> [DATA TO USE]:
....

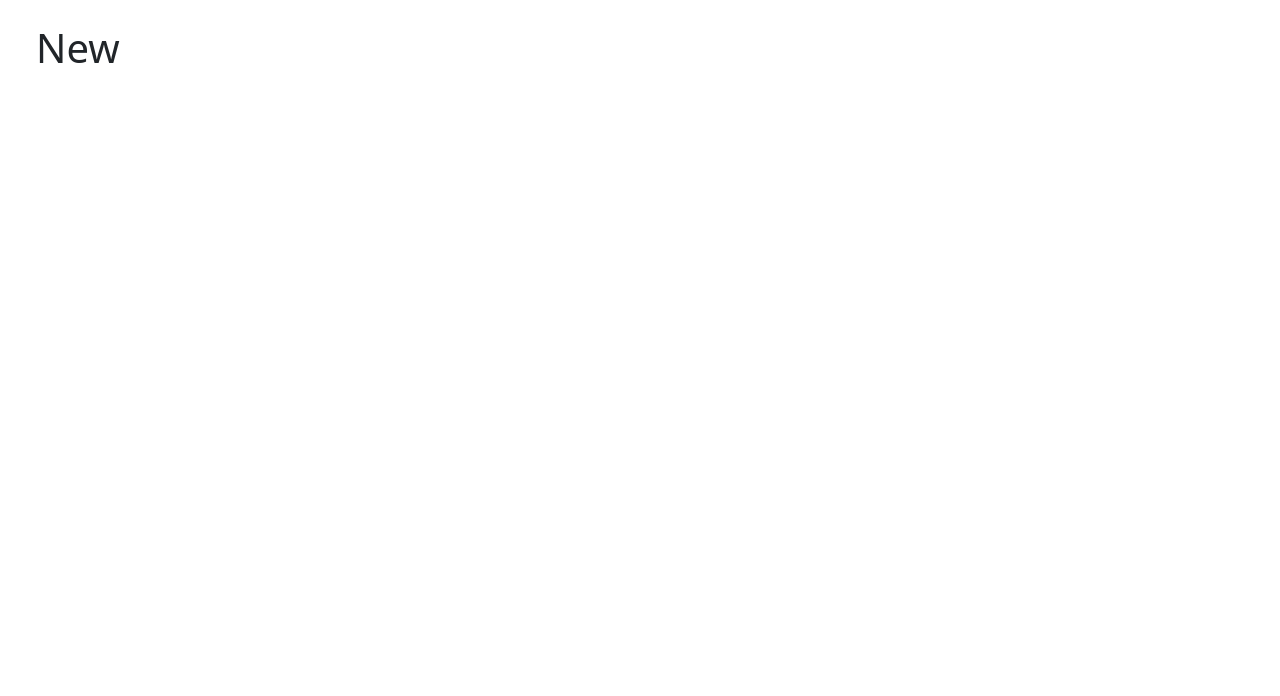
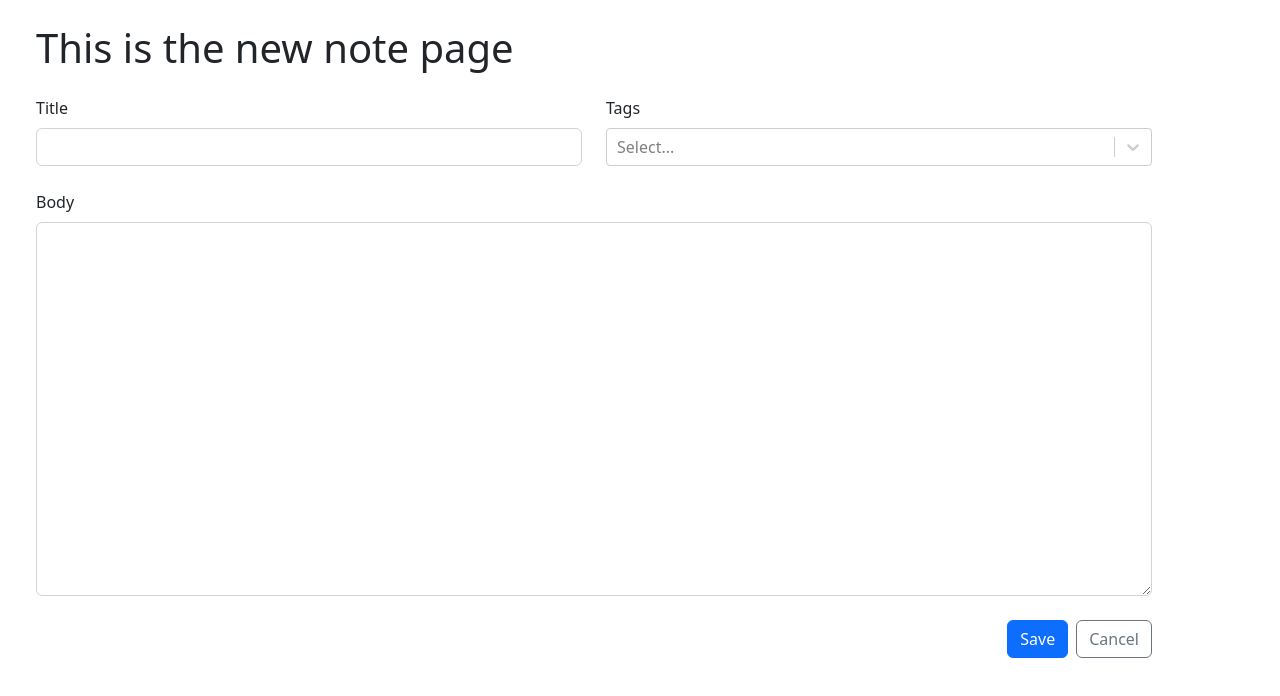
Before and after one commit to 2gi3/notes, a React (Vite) app: page /new in a window 1280 px wide. Shown: the top 696 px of the page. Built offline with nearby package versions, Linux system fonts and the light colour scheme.

Commit message:
New form style completed

```diff
--- a/package.json
+++ b/package.json
@@ -13,7 +13,8 @@
     "react": "^18.2.0",
     "react-bootstrap": "^2.7.0",
     "react-dom": "^18.2.0",
-    "react-router-dom": "^6.8.0"
+    "react-router-dom": "^6.8.0",
+    "react-select": "^5.7.0"
   },
   "devDependencies": {
     "@types/react": "^18.0.26",
--- a/src/App.tsx
+++ b/src/App.tsx
@@ -6,6 +6,7 @@
   Route,
   Navigate,
 } from "react-router-dom";
+import NewNote from "./pages/NewNote";
 
 function App() {
   return (
@@ -13,7 +14,7 @@
       <Router>
         <Routes>
           <Route path="/" element={<h1>Home</h1>} />
-          <Route path="/new" element={<h1>New</h1>} />
+          <Route path="/new" element={<NewNote />} />
           <Route path="/:id">
             <Route index element={<h1>Show</h1>} />
             <Route path="edit" element={<h1>Edit</h1>} />
--- /dev/null
+++ b/src/components/NoteForm.tsx
@@ -0,0 +1,43 @@
+import { Form, Stack, Row, Col, Button } from "react-bootstrap";
+import { Link } from "react-router-dom";
+import CreatableReactSelect from "react-select/creatable";
+
+function NoteForm() {
+  return (
+    <Form>
+      <Stack gap={4}>
+        <Row>
+          <Col>
+            <Form.Group controlId="title">
+              <Form.Label>Title</Form.Label>
+              <Form.Control required />
+            </Form.Group>
+          </Col>
+          <Col>
+            <Form.Group controlId="tags">
+              <Form.Label>Tags</Form.Label>
+              <CreatableReactSelect isMulti />
+            </Form.Group>
+          </Col>
+        </Row>
+        <Col>
+          <Form.Group controlId="Markdown">
+            <Form.Label>Body</Form.Label>
+            <Form.Control required as="textarea" rows={15} />
+          </Form.Group>
+        </Col>
+        <Stack direction="horizontal" gap={2} className="justify-content-end">
+          <Button type="submit" variant="primary">
+            Save
+          </Button>
+          <Link to="..">
+            <Button type="button" variant="outline-secondary">
+              Cancel
+            </Button>
+          </Link>
+        </Stack>
+      </Stack>
+    </Form>
+  );
+}
+export default NoteForm;
--- /dev/null
+++ b/src/pages/NewNote.tsx
@@ -0,0 +1,11 @@
+import NoteForm from "../components/NoteForm";
+
+function NewNote() {
+  return (
+    <div>
+      <h1 className="mb-4">This is the new note page</h1>
+      <NoteForm />
+    </div>
+  );
+}
+export default NewNote;
```
Also changed, not shown: 2 other files (tests, documents, lock files or other folders).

....

> [PROBLEM REQUIREMENTS]:
Return the entries above in full and unchanged, omitting every image.

> [TASK RESPONSE]:
Before and after one commit to 2gi3/notes, a React (Vite) app: page /new in a window 1280 px wide. Shown: the top 696 px of the page. Built offline with nearby package versions, Linux system fonts and the light colour scheme.

Commit message:
New form style completed

```diff
--- a/package.json
+++ b/package.json
@@ -13,7 +13,8 @@
     "react": "^18.2.0",
     "react-bootstrap": "^2.7.0",
     "react-dom": "^18.2.0",
-    "react-router-dom": "^6.8.0"
+    "react-router-dom": "^6.8.0",
+    "react-select": "^5.7.0"
   },
   "devDependencies": {
     "@types/react": "^18.0.26",
--- a/src/App.tsx
+++ b/src/App.tsx
@@ -6,6 +6,7 @@
   Route,
   Navigate,
 } from "react-router-dom";
+import NewNote from "./pages/NewNote";
 
 function App() {
   return (
@@ -13,7 +14,7 @@
       <Router>
         <Routes>
           <Route path="/" element={<h1>Home</h1>} />
-          <Route path="/new" element={<h1>New</h1>} />
+          <Route path="/new" element={<NewNote />} />
           <Route path="/:id">
             <Route index element={<h1>Show</h1>} />
             <Route path="edit" element={<h1>Edit</h1>} />
--- /dev/null
+++ b/src/components/NoteForm.tsx
@@ -0,0 +1,43 @@
+import { Form, Stack, Row, Col, Button } from "react-bootstrap";
+import { Link } from "react-router-dom";
+import CreatableReactSelect from "react-select/creatable";
+
+function NoteForm() {
+  return (
+    <Form>
+      <Stack gap={4}>
+        <Row>
+          <Col>
+            <Form.Group controlId="title">
+              <Form.Label>Title</Form.Label>
+              <Form.Control required />
+            </Form.Group>
+          </Col>
+          <Col>
+            <Form.Group controlId="tags">
+              <Form.Label>Tags</Form.Label>
+              <CreatableReactSelect isMulti />
+            </Form.Group>
+          </Col>
+        </Row>
+        <Col>
+          <Form.Group controlId="Markdown">
+            <Form.Label>Body</Form.Label>
+            <Form.Control required as="textarea" rows={15} />
+          </Form.Group>
+        </Col>
+        <Stack direction="horizontal" gap={2} className="justify-content-end">
+          <Button type="submit" variant="primary">
+            Save
+          </Button>
+          <Link to="..">
+            <Button type="button" variant="outline-secondary">
+              Cancel
+            </Button>
+          </Link>
+        </Stack>
+      </Stack>
+    </Form>
+  );
+}
+export default NoteForm;
--- /dev/null
+++ b/src/pages/NewNote.tsx
@@ -0,0 +1,11 @@
+import NoteForm from "../components/NoteForm";
+
+function NewNote() {
+  return (
+    <div>
+      <h1 className="mb-4">This is the new note page</h1>
+      <NoteForm />
+    </div>
+  );
+}
+export default NewNote;
```
Also changed, not shown: 2 other files (tests, documents, lock files or other folders).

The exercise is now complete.